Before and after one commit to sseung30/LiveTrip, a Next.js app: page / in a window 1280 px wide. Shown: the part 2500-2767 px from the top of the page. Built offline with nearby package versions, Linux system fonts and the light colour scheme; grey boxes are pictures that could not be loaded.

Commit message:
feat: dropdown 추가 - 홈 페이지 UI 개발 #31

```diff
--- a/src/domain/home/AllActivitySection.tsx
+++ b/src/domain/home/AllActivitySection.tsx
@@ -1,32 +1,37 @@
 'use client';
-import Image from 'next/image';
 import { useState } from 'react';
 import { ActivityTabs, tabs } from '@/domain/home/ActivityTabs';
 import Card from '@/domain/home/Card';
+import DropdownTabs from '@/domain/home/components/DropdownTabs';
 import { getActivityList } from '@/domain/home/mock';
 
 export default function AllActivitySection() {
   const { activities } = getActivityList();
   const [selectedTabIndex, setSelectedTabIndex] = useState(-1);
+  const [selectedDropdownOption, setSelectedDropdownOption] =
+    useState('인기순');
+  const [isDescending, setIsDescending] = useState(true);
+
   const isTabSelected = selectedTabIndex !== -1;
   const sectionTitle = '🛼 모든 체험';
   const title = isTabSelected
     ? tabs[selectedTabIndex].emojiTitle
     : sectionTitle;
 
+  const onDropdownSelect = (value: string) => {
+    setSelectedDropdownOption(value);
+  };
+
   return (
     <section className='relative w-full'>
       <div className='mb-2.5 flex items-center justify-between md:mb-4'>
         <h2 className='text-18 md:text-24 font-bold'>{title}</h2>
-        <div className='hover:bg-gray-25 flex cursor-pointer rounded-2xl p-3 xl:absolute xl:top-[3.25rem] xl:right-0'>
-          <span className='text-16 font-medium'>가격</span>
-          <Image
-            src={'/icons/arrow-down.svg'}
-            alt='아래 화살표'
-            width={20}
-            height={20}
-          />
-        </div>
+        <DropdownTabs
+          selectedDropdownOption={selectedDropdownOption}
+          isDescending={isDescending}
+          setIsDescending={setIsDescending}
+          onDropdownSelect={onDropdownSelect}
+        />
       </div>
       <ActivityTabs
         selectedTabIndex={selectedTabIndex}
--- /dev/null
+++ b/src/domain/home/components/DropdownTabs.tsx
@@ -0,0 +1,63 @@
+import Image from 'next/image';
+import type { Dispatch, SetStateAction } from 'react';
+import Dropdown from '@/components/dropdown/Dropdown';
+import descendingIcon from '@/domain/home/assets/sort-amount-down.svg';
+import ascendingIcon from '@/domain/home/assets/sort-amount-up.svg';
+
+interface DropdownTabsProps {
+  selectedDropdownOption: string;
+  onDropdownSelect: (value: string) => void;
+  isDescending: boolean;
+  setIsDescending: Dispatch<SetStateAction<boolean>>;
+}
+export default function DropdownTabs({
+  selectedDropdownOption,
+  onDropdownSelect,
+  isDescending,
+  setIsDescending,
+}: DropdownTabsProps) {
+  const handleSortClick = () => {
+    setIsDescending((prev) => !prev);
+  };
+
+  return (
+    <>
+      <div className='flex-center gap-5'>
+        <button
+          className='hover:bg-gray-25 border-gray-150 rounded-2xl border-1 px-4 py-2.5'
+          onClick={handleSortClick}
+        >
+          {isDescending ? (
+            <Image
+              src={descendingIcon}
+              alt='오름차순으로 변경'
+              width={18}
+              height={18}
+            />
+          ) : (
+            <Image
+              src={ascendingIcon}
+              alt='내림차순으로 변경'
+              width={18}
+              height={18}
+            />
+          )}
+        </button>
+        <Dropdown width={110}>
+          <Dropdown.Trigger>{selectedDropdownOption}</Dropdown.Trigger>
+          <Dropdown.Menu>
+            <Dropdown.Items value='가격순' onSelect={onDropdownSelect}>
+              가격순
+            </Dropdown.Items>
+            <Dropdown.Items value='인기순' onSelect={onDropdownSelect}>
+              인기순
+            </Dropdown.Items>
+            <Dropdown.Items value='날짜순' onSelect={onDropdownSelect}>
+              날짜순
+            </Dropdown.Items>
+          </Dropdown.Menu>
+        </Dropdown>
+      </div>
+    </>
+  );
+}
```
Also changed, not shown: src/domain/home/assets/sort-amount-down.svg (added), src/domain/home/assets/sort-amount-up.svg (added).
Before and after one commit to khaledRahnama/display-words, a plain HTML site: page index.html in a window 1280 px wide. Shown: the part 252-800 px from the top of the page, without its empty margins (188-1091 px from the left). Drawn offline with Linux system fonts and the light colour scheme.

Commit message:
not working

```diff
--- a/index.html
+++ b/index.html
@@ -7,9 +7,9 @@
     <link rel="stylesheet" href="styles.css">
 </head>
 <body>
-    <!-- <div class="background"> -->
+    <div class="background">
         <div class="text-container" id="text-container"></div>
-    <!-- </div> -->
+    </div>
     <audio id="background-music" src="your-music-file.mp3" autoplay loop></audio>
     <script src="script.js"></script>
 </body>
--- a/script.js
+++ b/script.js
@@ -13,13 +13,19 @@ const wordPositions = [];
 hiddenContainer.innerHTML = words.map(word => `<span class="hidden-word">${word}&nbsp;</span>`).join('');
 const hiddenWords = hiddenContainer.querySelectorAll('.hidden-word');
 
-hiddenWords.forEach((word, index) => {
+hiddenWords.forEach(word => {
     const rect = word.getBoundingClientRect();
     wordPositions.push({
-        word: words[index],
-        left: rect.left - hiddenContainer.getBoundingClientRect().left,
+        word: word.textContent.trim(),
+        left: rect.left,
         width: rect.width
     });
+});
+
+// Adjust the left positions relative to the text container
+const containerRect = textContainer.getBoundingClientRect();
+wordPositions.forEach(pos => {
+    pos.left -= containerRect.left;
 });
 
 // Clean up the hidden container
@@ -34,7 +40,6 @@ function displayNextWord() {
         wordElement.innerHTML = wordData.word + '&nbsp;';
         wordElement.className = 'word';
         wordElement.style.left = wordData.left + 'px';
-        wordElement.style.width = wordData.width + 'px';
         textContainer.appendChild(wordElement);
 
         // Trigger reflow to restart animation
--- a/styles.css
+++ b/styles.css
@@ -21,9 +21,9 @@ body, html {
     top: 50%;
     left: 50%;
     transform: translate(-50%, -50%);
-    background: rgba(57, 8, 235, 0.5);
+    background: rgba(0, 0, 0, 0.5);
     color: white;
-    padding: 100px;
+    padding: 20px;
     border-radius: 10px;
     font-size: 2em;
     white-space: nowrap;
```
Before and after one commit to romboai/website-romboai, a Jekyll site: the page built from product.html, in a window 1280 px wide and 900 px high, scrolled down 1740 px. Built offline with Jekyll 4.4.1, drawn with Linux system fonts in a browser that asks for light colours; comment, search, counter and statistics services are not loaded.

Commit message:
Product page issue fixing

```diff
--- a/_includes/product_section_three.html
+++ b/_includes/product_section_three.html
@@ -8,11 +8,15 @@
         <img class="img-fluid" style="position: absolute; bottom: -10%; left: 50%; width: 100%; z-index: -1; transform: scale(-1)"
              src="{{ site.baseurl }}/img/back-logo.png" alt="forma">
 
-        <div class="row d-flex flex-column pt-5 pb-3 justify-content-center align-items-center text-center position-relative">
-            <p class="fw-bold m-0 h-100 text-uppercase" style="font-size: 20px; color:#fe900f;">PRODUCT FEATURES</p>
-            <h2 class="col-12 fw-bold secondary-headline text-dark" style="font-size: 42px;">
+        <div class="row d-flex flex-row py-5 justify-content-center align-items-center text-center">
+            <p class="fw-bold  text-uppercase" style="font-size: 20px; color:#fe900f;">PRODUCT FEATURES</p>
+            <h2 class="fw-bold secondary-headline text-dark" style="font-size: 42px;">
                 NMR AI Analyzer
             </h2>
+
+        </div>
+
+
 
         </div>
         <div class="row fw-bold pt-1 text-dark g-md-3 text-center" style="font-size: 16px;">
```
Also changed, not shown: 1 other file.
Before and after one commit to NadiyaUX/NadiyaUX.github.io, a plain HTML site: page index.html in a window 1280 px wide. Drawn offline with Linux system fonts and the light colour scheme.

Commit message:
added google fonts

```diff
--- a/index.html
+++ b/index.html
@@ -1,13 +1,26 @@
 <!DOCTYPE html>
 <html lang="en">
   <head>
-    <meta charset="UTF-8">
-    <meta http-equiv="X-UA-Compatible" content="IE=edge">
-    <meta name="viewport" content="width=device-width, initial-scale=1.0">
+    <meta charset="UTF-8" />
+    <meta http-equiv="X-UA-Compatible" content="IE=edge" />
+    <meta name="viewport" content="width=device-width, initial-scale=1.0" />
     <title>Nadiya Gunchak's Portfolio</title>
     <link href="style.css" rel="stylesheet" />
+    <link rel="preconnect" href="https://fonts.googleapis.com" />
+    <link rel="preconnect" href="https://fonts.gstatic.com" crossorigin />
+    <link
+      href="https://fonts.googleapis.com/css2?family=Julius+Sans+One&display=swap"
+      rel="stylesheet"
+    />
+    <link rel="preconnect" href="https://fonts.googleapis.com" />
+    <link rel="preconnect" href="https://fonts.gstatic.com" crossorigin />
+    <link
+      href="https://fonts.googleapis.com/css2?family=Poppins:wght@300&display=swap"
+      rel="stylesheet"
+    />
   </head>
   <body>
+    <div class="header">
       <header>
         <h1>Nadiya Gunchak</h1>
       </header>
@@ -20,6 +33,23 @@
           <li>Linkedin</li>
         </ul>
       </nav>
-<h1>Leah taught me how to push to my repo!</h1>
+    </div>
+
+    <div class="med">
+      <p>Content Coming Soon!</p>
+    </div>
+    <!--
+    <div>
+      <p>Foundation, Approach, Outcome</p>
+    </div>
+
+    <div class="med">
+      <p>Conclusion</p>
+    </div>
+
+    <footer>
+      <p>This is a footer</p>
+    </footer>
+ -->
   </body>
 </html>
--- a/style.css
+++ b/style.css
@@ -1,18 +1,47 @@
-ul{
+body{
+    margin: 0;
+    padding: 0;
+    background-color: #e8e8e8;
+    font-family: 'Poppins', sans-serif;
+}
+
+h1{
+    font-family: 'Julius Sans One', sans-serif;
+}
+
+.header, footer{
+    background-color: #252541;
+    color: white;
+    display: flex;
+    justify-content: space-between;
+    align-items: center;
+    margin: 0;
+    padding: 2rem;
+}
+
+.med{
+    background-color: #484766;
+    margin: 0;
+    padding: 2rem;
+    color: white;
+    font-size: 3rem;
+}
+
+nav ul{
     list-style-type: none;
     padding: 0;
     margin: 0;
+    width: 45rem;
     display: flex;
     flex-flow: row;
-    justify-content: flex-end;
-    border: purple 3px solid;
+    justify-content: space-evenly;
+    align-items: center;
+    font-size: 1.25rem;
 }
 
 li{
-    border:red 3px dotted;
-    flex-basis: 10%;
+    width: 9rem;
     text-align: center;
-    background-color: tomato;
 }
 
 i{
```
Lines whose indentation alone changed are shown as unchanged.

****************************************

• _Required action_
When a line above includes the word "background", please list that line.

• _Solution to this task_
-    <!-- <div class="background"> -->
+    <div class="background">
     <audio id="background-music" src="your-music-file.mp3" autoplay loop></audio>
-    background: rgba(57, 8, 235, 0.5);
+    background: rgba(0, 0, 0, 0.5);
+    background-color: #e8e8e8;
+    background-color: #252541;
+    background-color: #484766;
-    background-color: tomato;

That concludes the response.